- **RECORDED INFORMATION**:
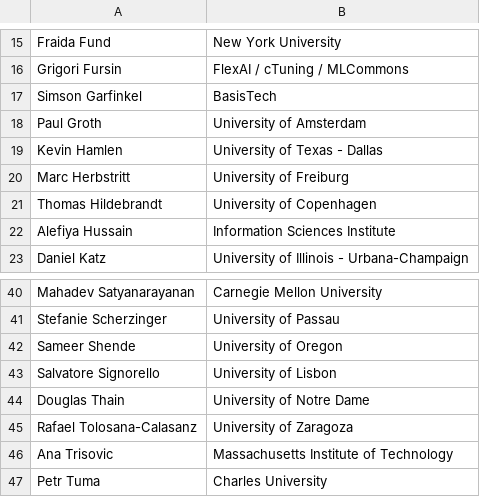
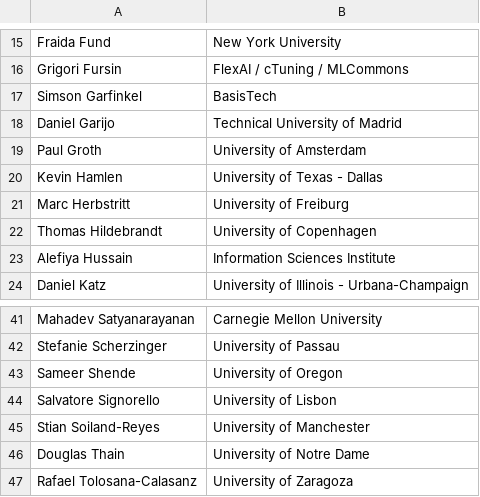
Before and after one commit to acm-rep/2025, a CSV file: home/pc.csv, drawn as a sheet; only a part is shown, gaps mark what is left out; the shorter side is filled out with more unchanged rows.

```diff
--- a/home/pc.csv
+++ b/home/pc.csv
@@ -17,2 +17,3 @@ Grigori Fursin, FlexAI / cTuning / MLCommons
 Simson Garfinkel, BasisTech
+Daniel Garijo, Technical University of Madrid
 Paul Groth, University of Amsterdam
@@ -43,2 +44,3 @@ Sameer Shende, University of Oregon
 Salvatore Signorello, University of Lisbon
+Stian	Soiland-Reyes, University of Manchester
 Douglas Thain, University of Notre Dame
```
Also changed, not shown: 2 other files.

- **YOUR OBJECTIVE**:
Search the entries above for "shown". Show every line that has it.

- **FINISHED TASK**:
Before and after one commit to acm-rep/2025, a CSV file: home/pc.csv, drawn as a sheet; only a part is shown, gaps mark what is left out; the shorter side is filled out with more unchanged rows.
Also changed, not shown: 2 other files.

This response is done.